What needs to be done: State how many lines in the records below contain the word "navco". Nothing else is needed.

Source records
◇ ◇ ◇ ◇
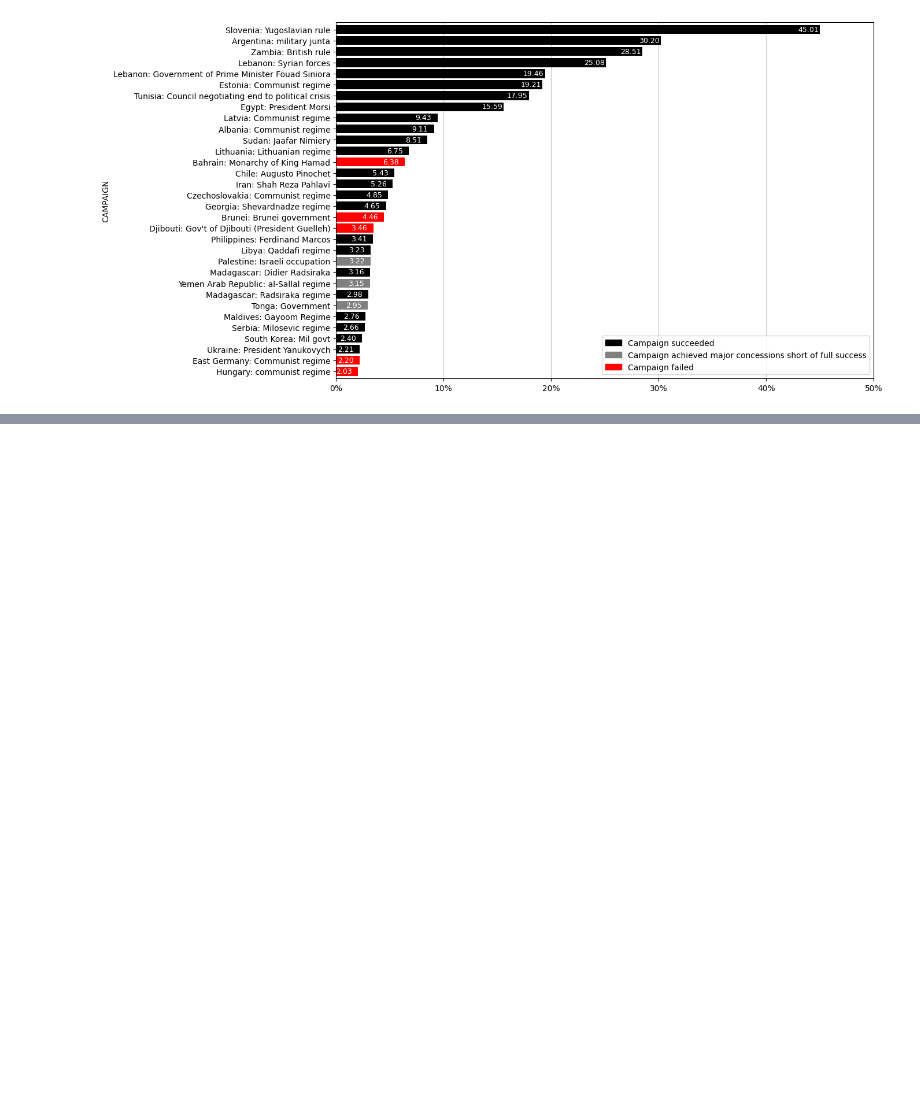
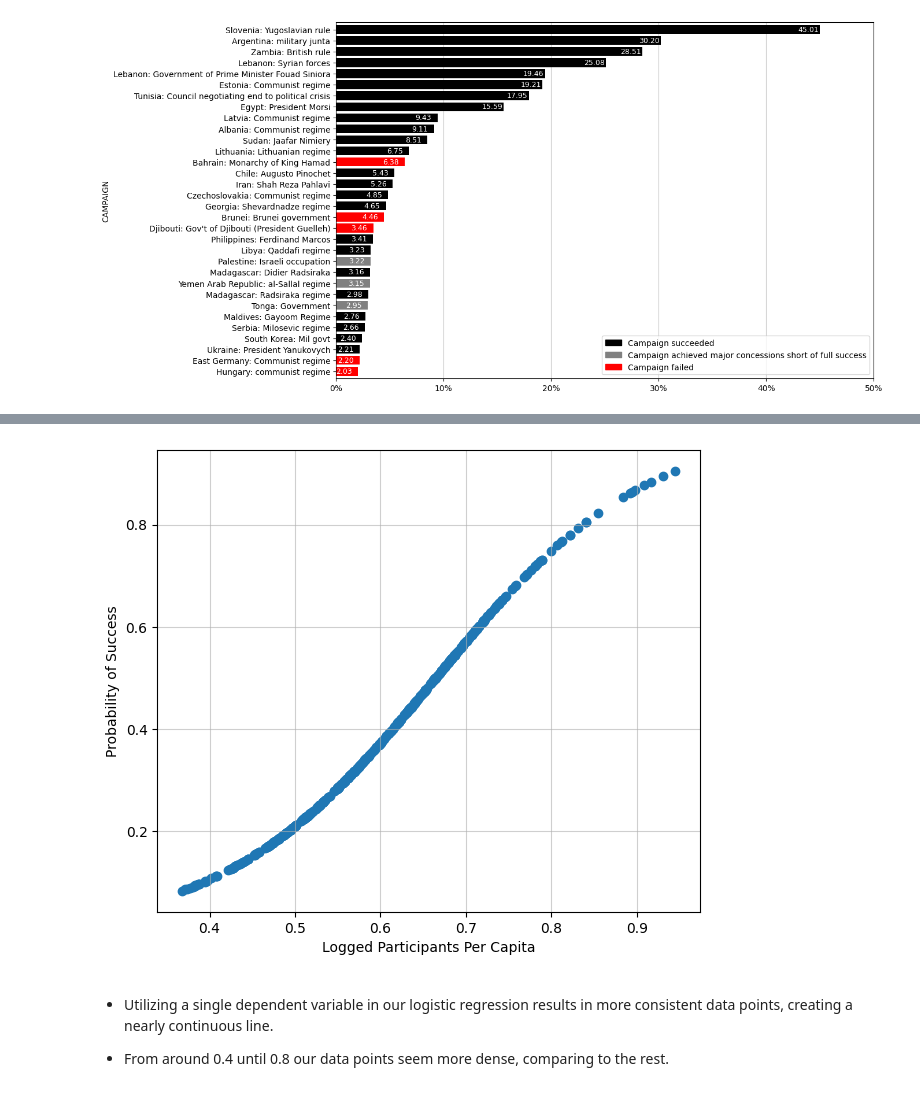
Before and after one commit to evgepab/Exporing-Why-Civil-Resistance-Works, a Jupyter notebook: wcrw.ipynb, the cells around one changed output, grey strips where cells are left out. Saved outputs shown, nothing was run; the diff lists cells and outputs as text; code cells hidden in the pictures; blank space fills up the shorter version.

```diff
--- a/wcrw.ipynb
+++ b/wcrw.ipynb
@@ -253,0 +368,5 @@ navco[navco['LOCATION']=='Greece']
+# %%
+success_logit_mod = logit("SUCCESS ~ MEMBERSHIPPERCAPITA", data=success)
+success_logit_res = success_logit_mod.fit()
+
+success_logit_res.summary2()
@@ -253,0 +388,17 @@ navco[navco['LOCATION']=='Greece']
+# %%
+success_predicted = success_logit_res.predict(success[['MEMBERSHIPPERCAPITA']])
+
+fig, ax = plt.subplots(figsize=(7, 6))
+
+plt.scatter(success['MEMBERSHIPPERCAPITA'], success_predicted)
+plt.xlabel('Logged Participants Per Capita')
+plt.ylabel('Probability of Success')
+plt.grid(True, linestyle='-', alpha=0.6)
+
+plt.show()
+# %% [output]
+[figure, added]
+# %% [markdown]
+* Utilizing a single dependent variable in our logistic regression results in more consistent data points, creating a nearly continuous line.
+
+* From around 0.4 until 0.8 our data points seem more dense, comparing to the rest.
```
Also changed, not shown: parts of 67 cells of this notebook, 4 other files.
◇ ◇ ◇ ◇
Output of the exercise: 2